July 26, 2014

Objection to Chapter 13 Confirmation or Motion to Dismiss? Now the Hard Work Starts

Last week, I was reminded about the importance of taking care of Chapter 13 business early.  I got stuck in court for 4 hours waiting to have a 45 second conversation with the Chapter 13 trustee.

My case involved a trustee motion to dismiss.  My client had filed Chapter 13 about 2 years ago and earlier this year he lost his job and thus fell behind on his trustee payments.  The trustee filed a motion to dismiss, with a hearing scheduled for mid-May.  A couple of days before the hearing my client called to say that he had landed a new job and could I buy him some time.  I called and emailed the trustee and she agreed to reset the motion to dismiss hearing to last week’s calendar.

I notified my client of the reset and asked him for detailed information about his new job including a salary breakdown.  He provided me most of what I needed but did not yet have an actual paycheck.  He also sent the trustee 3 of the 5 missing payments.  Finally, the weekend before the hearing I decided to file my amended budget with an estimated budget.

On the Monday before the Wednesday hearing I started calling and emailing the trustee.  No response.  I checked the trustee’s web site – my client’s personal check had not yet posted (although he did have a registered mail receipt signed by someone in the trustee’s office).  The day before the hearing I emailed and called.  No response.

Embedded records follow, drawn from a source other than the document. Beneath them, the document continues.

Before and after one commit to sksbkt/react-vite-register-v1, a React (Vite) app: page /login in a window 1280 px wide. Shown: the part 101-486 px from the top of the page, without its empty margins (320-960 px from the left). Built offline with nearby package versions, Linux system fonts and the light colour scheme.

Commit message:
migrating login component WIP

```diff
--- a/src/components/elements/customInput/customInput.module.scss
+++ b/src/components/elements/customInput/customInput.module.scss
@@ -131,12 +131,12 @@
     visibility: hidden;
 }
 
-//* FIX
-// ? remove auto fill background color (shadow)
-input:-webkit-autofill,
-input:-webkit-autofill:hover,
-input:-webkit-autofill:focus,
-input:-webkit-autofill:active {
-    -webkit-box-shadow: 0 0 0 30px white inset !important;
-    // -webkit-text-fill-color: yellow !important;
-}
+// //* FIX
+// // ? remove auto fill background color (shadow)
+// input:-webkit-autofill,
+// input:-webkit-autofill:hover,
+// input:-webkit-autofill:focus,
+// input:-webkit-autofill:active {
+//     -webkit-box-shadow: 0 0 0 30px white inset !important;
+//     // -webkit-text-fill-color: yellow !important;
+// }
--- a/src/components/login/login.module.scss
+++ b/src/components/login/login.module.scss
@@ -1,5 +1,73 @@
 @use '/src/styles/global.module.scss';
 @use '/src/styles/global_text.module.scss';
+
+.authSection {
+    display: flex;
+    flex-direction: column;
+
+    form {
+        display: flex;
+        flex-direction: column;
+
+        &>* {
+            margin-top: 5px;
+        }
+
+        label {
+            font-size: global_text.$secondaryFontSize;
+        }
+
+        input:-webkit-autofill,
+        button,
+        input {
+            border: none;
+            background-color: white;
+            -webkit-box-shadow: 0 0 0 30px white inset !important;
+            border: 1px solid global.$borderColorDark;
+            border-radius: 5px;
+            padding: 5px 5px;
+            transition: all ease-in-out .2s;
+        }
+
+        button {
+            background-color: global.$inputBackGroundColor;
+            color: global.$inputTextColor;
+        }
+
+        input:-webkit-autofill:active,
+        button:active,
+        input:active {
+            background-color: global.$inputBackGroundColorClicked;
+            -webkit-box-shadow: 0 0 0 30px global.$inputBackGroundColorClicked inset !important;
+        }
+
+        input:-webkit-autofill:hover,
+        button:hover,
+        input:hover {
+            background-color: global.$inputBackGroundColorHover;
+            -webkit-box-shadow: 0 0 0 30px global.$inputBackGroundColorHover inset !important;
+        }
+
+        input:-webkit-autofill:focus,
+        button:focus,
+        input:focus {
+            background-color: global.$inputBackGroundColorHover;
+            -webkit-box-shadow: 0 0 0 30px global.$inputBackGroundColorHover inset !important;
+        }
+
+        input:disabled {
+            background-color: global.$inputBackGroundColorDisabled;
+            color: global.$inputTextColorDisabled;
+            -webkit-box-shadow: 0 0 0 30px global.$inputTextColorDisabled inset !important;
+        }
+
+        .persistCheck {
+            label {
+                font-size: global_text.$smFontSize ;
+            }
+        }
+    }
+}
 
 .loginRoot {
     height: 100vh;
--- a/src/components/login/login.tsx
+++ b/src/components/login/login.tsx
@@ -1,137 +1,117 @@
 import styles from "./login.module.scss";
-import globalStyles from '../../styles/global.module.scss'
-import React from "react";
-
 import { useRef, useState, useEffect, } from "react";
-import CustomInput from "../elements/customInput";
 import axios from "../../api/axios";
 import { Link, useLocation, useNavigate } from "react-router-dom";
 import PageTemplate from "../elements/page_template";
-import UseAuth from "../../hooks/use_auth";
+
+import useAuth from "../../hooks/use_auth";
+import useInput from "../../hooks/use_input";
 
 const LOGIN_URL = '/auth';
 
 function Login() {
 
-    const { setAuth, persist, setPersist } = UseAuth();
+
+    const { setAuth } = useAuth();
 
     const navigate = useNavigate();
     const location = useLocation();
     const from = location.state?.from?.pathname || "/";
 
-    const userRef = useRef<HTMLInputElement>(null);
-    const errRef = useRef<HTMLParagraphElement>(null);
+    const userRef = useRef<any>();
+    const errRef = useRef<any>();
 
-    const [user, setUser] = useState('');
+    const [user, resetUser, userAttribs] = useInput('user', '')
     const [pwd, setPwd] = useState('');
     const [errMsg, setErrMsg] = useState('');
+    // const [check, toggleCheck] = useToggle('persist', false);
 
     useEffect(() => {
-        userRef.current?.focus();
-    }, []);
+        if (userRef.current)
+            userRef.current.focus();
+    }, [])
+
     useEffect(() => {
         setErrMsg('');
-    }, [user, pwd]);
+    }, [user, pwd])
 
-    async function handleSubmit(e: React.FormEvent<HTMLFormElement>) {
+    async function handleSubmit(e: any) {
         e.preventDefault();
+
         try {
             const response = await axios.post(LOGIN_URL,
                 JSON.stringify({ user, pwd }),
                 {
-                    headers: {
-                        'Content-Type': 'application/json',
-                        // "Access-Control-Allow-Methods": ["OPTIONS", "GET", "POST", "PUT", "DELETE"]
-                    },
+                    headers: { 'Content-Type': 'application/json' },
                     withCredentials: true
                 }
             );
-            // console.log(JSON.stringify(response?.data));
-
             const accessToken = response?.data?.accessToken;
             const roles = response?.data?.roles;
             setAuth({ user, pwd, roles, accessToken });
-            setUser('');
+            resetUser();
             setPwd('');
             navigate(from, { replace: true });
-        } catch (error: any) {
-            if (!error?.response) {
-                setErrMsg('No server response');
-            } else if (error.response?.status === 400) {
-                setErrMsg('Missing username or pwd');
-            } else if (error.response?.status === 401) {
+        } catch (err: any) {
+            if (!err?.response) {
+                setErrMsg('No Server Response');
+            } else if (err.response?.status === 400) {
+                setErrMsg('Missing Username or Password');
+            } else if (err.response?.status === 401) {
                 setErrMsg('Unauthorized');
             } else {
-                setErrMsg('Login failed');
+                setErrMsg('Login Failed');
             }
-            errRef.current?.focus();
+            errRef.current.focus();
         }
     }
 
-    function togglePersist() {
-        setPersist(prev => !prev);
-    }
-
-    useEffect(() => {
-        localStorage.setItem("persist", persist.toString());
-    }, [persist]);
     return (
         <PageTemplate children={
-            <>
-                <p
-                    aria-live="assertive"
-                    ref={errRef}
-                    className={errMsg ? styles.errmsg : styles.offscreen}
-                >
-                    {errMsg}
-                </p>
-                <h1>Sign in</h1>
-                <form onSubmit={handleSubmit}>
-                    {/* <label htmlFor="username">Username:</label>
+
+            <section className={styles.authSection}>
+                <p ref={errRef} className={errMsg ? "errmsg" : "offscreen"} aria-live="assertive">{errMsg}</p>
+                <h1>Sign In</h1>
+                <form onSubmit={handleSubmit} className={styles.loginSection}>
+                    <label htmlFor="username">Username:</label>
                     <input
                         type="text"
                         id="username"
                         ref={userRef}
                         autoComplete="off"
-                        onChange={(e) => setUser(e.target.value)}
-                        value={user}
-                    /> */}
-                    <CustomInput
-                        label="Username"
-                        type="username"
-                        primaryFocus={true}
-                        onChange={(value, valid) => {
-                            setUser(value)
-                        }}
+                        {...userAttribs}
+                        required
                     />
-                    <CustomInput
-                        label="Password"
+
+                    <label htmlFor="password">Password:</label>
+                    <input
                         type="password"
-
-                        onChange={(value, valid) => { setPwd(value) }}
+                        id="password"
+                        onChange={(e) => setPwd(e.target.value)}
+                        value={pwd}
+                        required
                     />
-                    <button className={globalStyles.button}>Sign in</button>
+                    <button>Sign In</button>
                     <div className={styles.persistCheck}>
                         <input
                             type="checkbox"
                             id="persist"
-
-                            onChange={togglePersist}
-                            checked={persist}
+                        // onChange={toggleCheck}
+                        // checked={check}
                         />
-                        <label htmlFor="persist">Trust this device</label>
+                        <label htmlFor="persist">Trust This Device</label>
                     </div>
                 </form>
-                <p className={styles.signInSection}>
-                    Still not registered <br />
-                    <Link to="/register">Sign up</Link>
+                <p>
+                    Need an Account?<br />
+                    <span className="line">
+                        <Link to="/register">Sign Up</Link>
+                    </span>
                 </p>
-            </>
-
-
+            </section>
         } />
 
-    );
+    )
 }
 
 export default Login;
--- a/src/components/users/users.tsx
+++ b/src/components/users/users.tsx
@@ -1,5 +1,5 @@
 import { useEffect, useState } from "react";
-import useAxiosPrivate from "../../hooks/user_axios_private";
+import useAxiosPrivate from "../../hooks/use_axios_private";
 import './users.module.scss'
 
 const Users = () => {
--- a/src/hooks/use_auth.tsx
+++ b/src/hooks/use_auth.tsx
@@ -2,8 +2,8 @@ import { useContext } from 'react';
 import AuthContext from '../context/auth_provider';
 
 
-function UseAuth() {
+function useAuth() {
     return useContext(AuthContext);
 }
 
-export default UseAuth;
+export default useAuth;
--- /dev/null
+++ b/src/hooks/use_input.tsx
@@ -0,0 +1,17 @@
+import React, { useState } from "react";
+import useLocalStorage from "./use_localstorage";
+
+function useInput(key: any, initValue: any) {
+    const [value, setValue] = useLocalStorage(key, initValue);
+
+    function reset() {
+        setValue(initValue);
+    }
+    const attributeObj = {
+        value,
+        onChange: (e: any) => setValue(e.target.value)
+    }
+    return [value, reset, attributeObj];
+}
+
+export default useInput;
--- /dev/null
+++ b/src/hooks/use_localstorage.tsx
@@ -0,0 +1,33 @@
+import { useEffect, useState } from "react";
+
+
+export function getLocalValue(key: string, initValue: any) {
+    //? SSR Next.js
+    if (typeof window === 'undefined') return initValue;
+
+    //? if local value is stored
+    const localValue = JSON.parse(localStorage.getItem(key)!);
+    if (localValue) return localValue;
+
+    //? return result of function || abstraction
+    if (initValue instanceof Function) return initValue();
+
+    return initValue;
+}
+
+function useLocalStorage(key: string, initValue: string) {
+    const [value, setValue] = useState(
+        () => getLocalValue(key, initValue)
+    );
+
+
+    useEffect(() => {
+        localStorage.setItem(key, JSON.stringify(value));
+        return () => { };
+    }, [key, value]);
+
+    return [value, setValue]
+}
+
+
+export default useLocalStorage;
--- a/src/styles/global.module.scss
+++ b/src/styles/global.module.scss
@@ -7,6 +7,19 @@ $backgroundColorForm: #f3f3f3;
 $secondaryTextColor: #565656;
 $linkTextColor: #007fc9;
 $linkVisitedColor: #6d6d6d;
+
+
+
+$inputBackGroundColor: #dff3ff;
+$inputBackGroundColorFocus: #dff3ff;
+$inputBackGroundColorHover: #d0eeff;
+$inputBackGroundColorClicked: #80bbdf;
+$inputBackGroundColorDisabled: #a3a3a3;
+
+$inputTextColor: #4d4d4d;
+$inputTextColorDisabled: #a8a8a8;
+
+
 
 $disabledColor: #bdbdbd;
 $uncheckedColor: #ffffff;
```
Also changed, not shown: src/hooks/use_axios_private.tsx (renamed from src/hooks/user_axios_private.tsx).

Having no other choice, I trekked down to court only to discover that the judge’s hearing calendar was 15o pages with hundreds and hundreds of cases.  It took 3 1/2 hours to read the calendar.  After the call of the calendar I was able to talk to the trustee and she agreed to a consent order assuming the funds posted within 10 days – a 45 second conversation.

What could my client and I have done differently?

  1. I should have insisted on a paycheck breakdown 10 days earlier, even if we were working with estimates.  My client wanted to be accurate but in this case timeliness was more important.
  2. My client should have brought the trustee certified funds by personal delivery and obtained a receipt for same.  This should have been done at least 7 days prior to the hearing.

The good news here is that we saved his case.  This is especially important because I had filed a lien strip early on in the case and eliminated a $30,000+ second mortgage.  If the case had been dismissed that 2nd mortgage would have reattached to my client’s house.

The following two tabs change content below.
Jonathan Ginsberg represents honest, hardworking men and women in the Atlanta area who need personal bankruptcy protection. In practice for over 25 years, Jonathan teaches bankruptcy law and practice at legal continuing education seminars and he is a founding member of the Bankruptcy Law Network. Jonathan lives with his wife and children in Atlanta.
About Jonathan

Jonathan Ginsberg represents honest, hardworking men and women in the Atlanta area who need personal bankruptcy protection. In practice for over 25 years, Jonathan teaches bankruptcy law and practice at legal continuing education seminars and he is a founding member of the Bankruptcy Law Network. Jonathan lives with his wife and children in Atlanta.

Speak Your Mind

*

Page optimized by WP Minify WordPress Plugin